The town was founded in 1738 by Genoese fishermen who arrived there from Tabarca, and the local dialect, traditions, customs and cuisine are a fascinating blend of Sardinian identity laced with Ligurian and Tunisian influences.
A stroll through the characteristic streets of the town will reveal numerous traces of its origins: the Castle, Casa del Duca, the carrugi (narrow alleys typical of Genoa), the casine (typical dwellings) and the palazzate, colourful Ligurian-style buildings along the Battellieri promenade.
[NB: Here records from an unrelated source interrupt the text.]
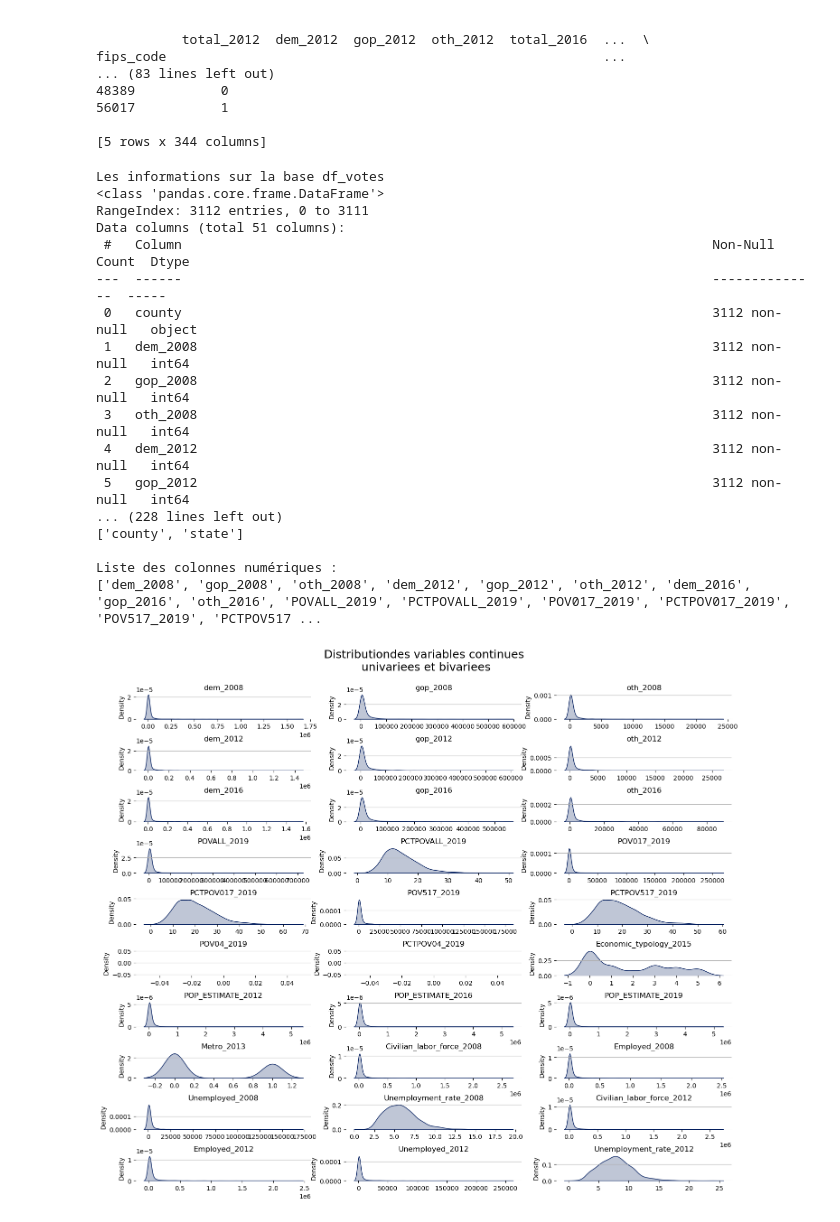
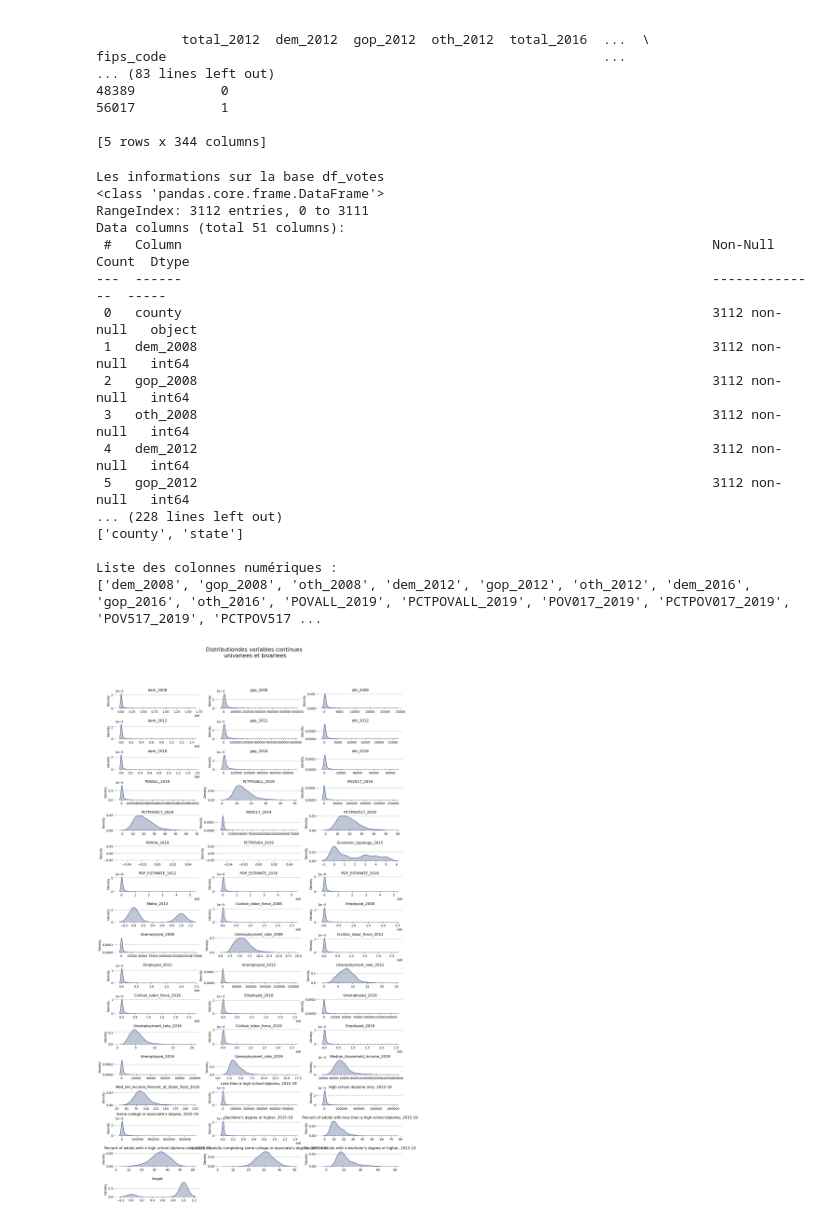
Before and after one commit to pmthioune/sda_projet_classification, a Jupyter notebook: SDA_Projet_Classification.ipynb, the cells around one changed output. Drawn from its saved outputs; the diff is of its cells as text; code cells hidden in the pictures.

```diff
--- a/SDA_Projet_Classification.ipynb
+++ b/SDA_Projet_Classification.ipynb
@@ -166,8 +168,6 @@ col_numericals = [col for col in train.columns if col not in col_categoricals]
 print(f"\nListe des colonnes catégorielles :\n{col_categoricals}")
 print(f"\nListe des colonnes numériques :\n{col_numericals}\n")
 
-col_numericals = col_numericals[:30]
-
 # On determine les couleurs pour les graphiques statistiques
 colors = ["#011C5D"]
 customPalette = sns.set_palette(sns.color_palette(colors))
@@ -178,7 +178,7 @@ temp=pd.melt(train[col_numericals].reset_index(), id_vars='index', value_vars=co
 ncols = 3
 nrows = len(col_numericals) // ncols + (len(col_numericals) % ncols > 0)
 
-plt.figure(figsize=(17, 14))
+plt.figure(figsize=(17, 30))
 plt.subplots_adjust(hspace=1)
 plt.suptitle("Distributiondes variables continues\n univariees et bivariees", fontsize=18, y=0.95)
 
@@ -186,31 +186,125 @@ for n, variable in enumerate(col_numericals):
     ax = plt.subplot(nrows, ncols, n + 1)
     sns.kdeplot(ax=ax, data=temp[temp['variable']==variable], legend=None, palette=customPalette, fill=True)
     ax.grid(which='major', axis='y')
     ax.spines['top'].set_visible(False)
     ax.spines['right'].set_visible(False)
     ax.spines['bottom'].set_visible(False)
     ax.spines['left'].set_visible(False)
     ax.set_title(variable, loc= 'center', fontsize=12)
 
 del(temp)
 sns.pairplot(data = train[col_numericals[-6:]].reset_index(drop=True), diag_kind = 'kde') # ici on a represente les 6 dernières variables numeriques
 plt.show()
+
+# On peut maintenant regarder la distribution de la variable state
+plt.figure(figsize=(17, 14))
+plt.subplots_adjust(hspace=0.5)
+plt.suptitle("Nombre de comptés par Etat", fontsize=18, y=0.95)
+temp=pd.melt(train[col_categoricals].reset_index(), id_vars='index', value_vars=col_categoricals).iloc[:,-2:].astype(str)
+temp2=pd.DataFrame(temp[temp['variable']=='state']['value'].value_counts(dropna=False)).reset_index().sort_values(by='value' , ascending=True)
+plt.barh(y= temp2['index'], width= temp2['value'], color='#D38F00')
+del(temp, temp2)
+plt.show()
+
+#---------------------------------------------------------------------------------------------------------------
+# Partie 2.5 : Traitement des outliers
+#---------------------------------------------------------------------------------------------------------------
+
+# Suppression temporaire des avertissements
+warnings.filterwarnings("ignore")
+
+# On affiche les boxplots des variables continues pour le traitement des outliers
+temp=pd.melt(train[col_numericals].reset_index(), id_vars='index', value_vars=col_numericals).iloc[:,-2:]
+
+ncols = 3
+nrows = len(col_numericals) // ncols + (len(col_numericals) % ncols > 0)
+
+plt.figure(figsize=(17, 30))
+plt.subplots_adjust(hspace=1)
+plt.suptitle("Boxplot des \nvariables continues", fontsize=18, y=0.95)
+
+for n, variable in enumerate(col_numericals):
+    ax = plt.subplot(nrows, ncols, n + 1)
+    sns.boxplot(ax=ax, data=temp[temp['variable']==variable], palette=customPalette, orient='h')
+    ax.grid(which='major', axis='y')
+    ax.spines['top'].set_visible(False)
+    ax.spines['right'].set_visible(False)
+    ax.spines['bottom'].set_visible(False)
+    ax.spines['left'].set_visible(False)
+    ax.set_title(variable, loc= 'center', fontsize=12)
+
+plt.show()
+
+# Fonction pour tronquer les outliers par la methode de l'interquartile
+def replace_outlier_IQR(df, column, verbose=True, floor=None, ceil=None) :
+    # 1er Quartile
+    Q1 = np.nanpercentile(df[column], 25)
+    # 3ème Quartile
+    Q3 = np.nanpercentile(df[column], 75)
+    # Inter-Quartile Range (IQR)
+    IQR = Q3 - Q1
+    # limites, basse & haute
+    outer_fence = IQR * 1.5
+    # On ajoute un plancher - Exemple pour le cas des variables qui ne peuvent être inférieure à 0
+    if floor != None :
+        outer_lower = floor
+    else :
+        outer_lower = Q1 - outer_fence
+    # On ajoute un plafond - Exemple pour le cas des variables qui ne peuvent excéder une certaines valeurs
+    if ceil != None :
+        outer_upper = ceil
+    else :
+        outer_upper = Q3 + outer_fence
+    if verbose :
+        print(f"\nTraitement des outliers - {column} :")
+        print(f"... les données < {outer_lower} sont tronquées à {math.ceil(outer_lower)}")
+        print(f"... les données > {outer_upper} sont tronquées à {math.floor(outer_upper)}")
+    # Remplace les données inférieur et supérieur à la limite
+    series = df[column].apply(lambda x: math.ceil(outer_lower) if x < outer_lower else (math.floor(outer_upper) if x > outer_upper else x))
+    return series
+
+# On applique la methode de l'interquartile sur la liste des variables suivantes
+col_outlier_iqr = ['Percent of adults with a high school diploma only, 2015-19', "Percent of adults completing some college or associate's degree, 2015-19"]
+for col in col_outlier_iqr:
+    train[col] = replace_outlier_IQR(train, col, floor=0) # on force la valeur minimale acceptable à 0 (sens métier)
+
+# Fonction pour tronquer les outliers sur des valeurs precises
+def replace_outlier(df, column, verbose=True, floor=None, ceil=None) :
+    if verbose :
+        print(f"\nTraitement des outliers - {column} :")
+        if floor != None :
+            print(f"... les données < {floor} sont tronquées à {floor}")
+        if ceil != None :
+            print(f"... les données > {ceil} sont tronquées à {ceil}")
+    # Remplace les donnees inferieur et superieur a la limite
+    if floor != None :
+        series = df[column].apply(lambda x: floor if x < floor else x)
+    if ceil != None :
+        series = df[column].apply(lambda x: ceil if x > ceil else x)
+    return series
+
+# On tronque les outliers sur des valeurs precises pour les variables 'puiss_admin_98','puiss_max','conso_urb','conso_exurb','conso_mixte','co_typ_1','nb_cheveaux', 'cylindree'
+col_outlier_val = [col for col in col_numericals if col not in col_outlier_iqr]
+ceils =[]
+for col in col_outlier_val:
+    #train[col] = replace_outlier(train, col ,ceil=ceils[col_outliers.index(col)])
+    None
 # %% [output]
 Les informations sur la base df_votes
 <class 'pandas.core.frame.DataFrame'>
 RangeIndex: 3112 entries, 0 to 3111
 Data columns (total 51 columns):
  #   Column                                                                    Non-Null Count  Dtype
 ---  ------                                                                    --------------  -----
  0   county                                                                    3112 non-null   object
  1   dem_2008                                                                  3112 non-null   int64
  2   gop_2008                                                                  3112 non-null   int64
  3   oth_2008                                                                  3112 non-null   int64
  4   dem_2012                                                                  3112 non-null   int64
  5   gop_2012                                                                  3112 non-null   int64
 ... (228 lines left out)
 ['county', 'state']
 
 Liste des colonnes numériques :
 ['dem_2008', 'gop_2008', 'oth_2008', 'dem_2012', 'gop_2012', 'oth_2012', 'dem_2016', 'gop_2016', 'oth_2016', 'POVALL_2019', 'PCTPOVALL_2019', 'POV017_2019', 'PCTPOV017_2019', 'POV517_2019', 'PCTPOV517 ...
-[figure, old version]
+[figure, new version]
```
Also changed, not shown: parts of 3 cells of this notebook.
And if you fancy stopping off to sample some local food, you can try cascà (a type of couscous), casulli pasta and tonno della "mattanza" (traditionally-fished tuna).
A range of trekking and mountain-bike routes will take you through splendid scenery into the wild, unspoilt heart of the island, amid rocks and maquis, where birdwatchers will have the chance to observe a number of protected species nesting on the cliffs: Eleonora's falcon, Audouin's gull and kestrel; while even less expert eyes will have no trouble spotting flamingos in flight along the 18 km of coastline.
The cliffs of the island will form a splendid backdrop to your holiday, with particularly spectacular scenery in the inlets of Capo Sandalo, the Nasca Basin, the natural rock amphitheatres of Mezza Luna, Cala Vinagra and Cala Fico and in the marine caves of Punta delle Oche which look out onto the columns of lavic rock.
Sailing enthusiasts may like to get away from the crowds of tourists and venture out into the gulfs most exposed to the north-westerly Mistral wind, which will drive them safely across the rippling waters.
Visitors can customise their stay with a selection of the cultural, natural and food & wine routes which run throughout the splendid, unique landscape of the San Pietro Island.